[Revision tracking records]
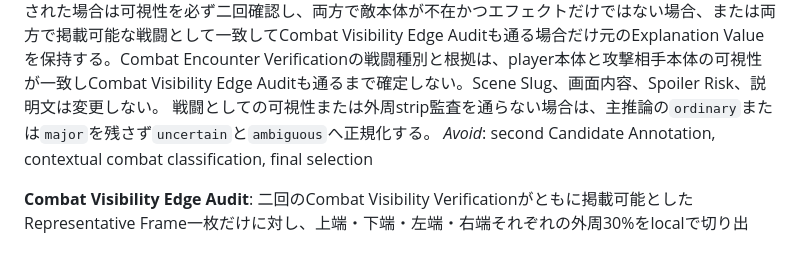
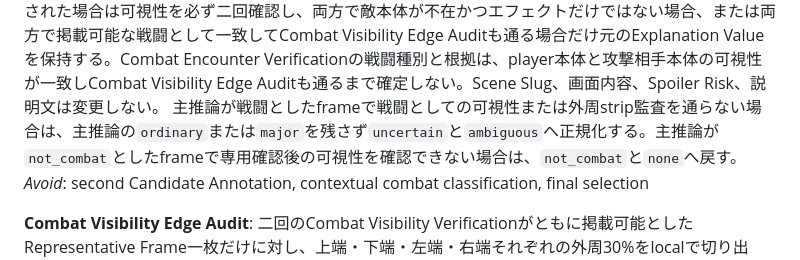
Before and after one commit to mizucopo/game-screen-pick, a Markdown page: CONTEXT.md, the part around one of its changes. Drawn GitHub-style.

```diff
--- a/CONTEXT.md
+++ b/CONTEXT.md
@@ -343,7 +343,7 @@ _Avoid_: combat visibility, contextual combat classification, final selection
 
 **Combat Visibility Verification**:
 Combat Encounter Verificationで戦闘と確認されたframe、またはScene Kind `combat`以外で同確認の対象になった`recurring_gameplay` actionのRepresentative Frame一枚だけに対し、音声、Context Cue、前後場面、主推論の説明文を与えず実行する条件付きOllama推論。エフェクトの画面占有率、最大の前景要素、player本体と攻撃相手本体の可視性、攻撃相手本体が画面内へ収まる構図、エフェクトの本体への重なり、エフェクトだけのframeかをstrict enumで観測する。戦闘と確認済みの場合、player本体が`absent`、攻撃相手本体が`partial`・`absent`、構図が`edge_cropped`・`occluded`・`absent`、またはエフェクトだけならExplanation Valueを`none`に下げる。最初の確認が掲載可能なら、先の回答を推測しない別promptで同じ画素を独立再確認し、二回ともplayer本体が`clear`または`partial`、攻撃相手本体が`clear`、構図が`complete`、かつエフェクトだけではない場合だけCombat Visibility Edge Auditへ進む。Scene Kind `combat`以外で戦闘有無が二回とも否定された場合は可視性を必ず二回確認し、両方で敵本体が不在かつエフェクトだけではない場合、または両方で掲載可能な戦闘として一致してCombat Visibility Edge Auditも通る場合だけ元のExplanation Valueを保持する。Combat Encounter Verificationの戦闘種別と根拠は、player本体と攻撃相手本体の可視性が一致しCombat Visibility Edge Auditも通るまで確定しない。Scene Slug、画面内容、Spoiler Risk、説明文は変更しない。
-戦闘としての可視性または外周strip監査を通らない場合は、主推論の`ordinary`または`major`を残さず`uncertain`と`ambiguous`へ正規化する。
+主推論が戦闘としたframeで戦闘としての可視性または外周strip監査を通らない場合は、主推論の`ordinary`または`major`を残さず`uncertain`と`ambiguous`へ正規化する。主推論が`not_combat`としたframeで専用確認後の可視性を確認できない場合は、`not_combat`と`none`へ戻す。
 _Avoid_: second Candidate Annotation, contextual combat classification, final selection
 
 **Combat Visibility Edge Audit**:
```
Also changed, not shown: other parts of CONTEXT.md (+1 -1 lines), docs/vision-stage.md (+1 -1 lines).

* [TASK PROMPT]:
When a line in the data contains "contextual", return it as written.

* [EXERCISE RESULT]:
@@ -343,7 +343,7 @@ _Avoid_: combat visibility, contextual combat classification, final selection
 _Avoid_: second Candidate Annotation, contextual combat classification, final selection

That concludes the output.